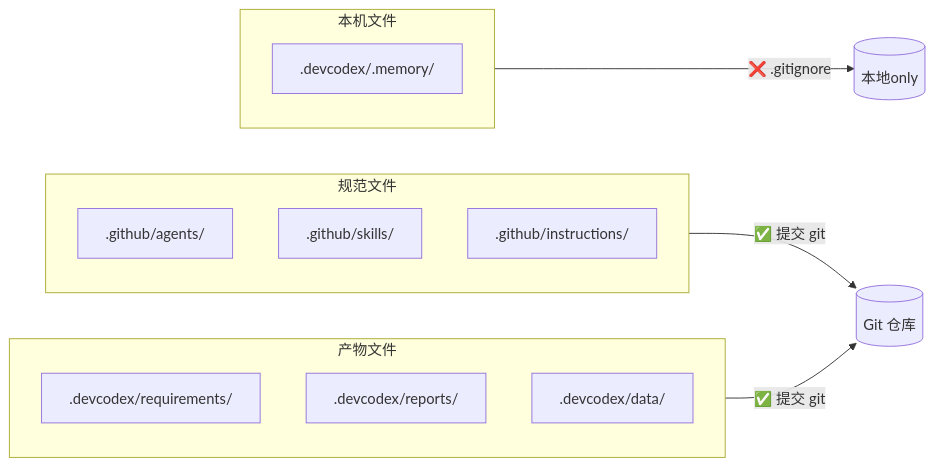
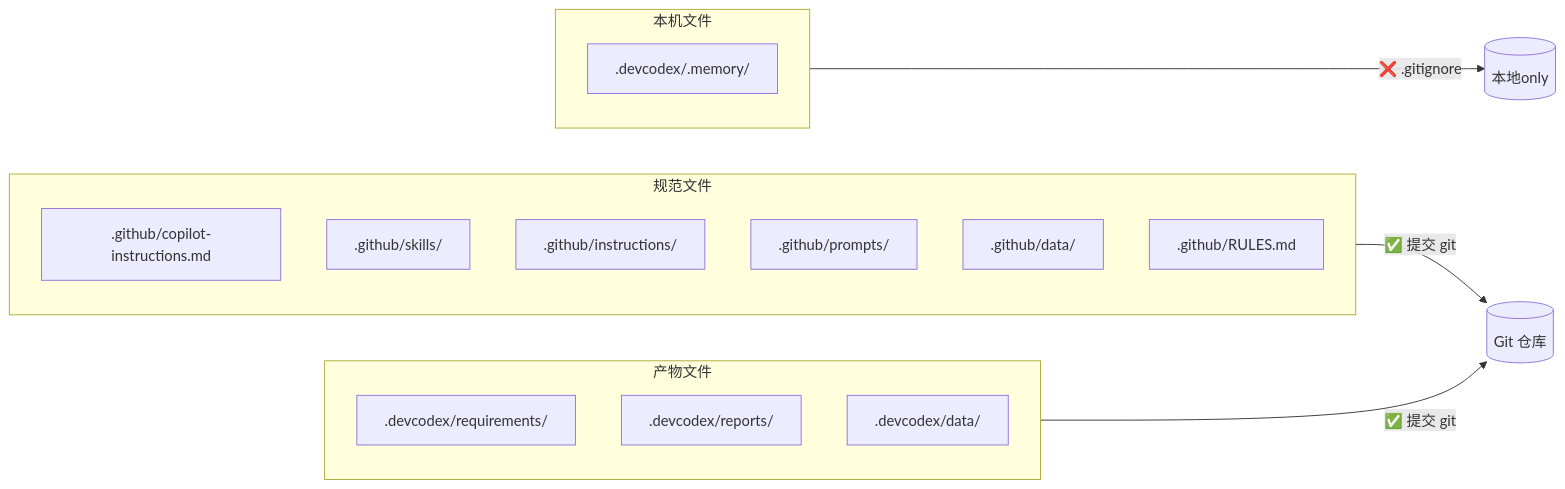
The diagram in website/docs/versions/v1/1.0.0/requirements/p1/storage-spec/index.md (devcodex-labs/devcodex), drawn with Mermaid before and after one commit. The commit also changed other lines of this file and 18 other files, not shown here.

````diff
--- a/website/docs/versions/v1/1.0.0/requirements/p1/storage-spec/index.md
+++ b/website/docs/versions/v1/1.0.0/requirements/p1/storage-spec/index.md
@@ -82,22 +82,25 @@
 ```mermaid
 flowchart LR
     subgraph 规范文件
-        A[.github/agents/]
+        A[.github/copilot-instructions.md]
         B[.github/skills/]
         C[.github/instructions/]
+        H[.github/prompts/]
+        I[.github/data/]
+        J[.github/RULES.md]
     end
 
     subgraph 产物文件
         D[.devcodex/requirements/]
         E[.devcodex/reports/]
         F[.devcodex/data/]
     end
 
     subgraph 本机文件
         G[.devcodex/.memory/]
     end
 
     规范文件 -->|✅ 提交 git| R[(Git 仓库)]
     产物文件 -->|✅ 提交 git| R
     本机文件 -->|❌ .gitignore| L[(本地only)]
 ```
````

════════

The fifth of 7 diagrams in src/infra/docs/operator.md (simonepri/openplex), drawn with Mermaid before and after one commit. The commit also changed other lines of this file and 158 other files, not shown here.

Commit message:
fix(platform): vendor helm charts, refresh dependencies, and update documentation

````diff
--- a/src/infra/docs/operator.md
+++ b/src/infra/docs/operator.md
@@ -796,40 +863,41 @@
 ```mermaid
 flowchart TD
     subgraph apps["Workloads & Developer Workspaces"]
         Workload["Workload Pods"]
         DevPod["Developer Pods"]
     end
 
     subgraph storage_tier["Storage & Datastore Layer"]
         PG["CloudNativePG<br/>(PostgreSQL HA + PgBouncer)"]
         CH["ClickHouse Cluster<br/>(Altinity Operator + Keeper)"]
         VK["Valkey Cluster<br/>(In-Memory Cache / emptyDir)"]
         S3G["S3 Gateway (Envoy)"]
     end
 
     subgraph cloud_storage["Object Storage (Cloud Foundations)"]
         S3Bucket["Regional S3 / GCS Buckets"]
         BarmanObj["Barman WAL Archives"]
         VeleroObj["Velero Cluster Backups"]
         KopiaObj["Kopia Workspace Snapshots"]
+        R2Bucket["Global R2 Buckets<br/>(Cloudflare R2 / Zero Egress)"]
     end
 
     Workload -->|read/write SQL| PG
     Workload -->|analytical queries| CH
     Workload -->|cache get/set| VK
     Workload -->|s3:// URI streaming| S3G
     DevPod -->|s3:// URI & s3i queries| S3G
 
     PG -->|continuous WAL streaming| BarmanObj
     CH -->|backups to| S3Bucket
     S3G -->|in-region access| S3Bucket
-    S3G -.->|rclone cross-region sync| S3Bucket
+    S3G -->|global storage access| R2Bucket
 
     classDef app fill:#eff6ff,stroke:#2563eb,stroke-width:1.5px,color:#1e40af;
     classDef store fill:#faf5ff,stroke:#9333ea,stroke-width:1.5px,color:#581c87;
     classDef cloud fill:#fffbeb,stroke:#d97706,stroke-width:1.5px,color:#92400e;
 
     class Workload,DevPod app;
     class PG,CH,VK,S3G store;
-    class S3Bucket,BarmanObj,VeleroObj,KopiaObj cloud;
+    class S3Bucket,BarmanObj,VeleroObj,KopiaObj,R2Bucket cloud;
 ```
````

════════

** PROBLEM STATEMENT **
Return each line from the data where the string "instructions" can be found.

** SOLUTION TO THE EXERCISE **
+        A[.github/copilot-instructions.md]
         C[.github/instructions/]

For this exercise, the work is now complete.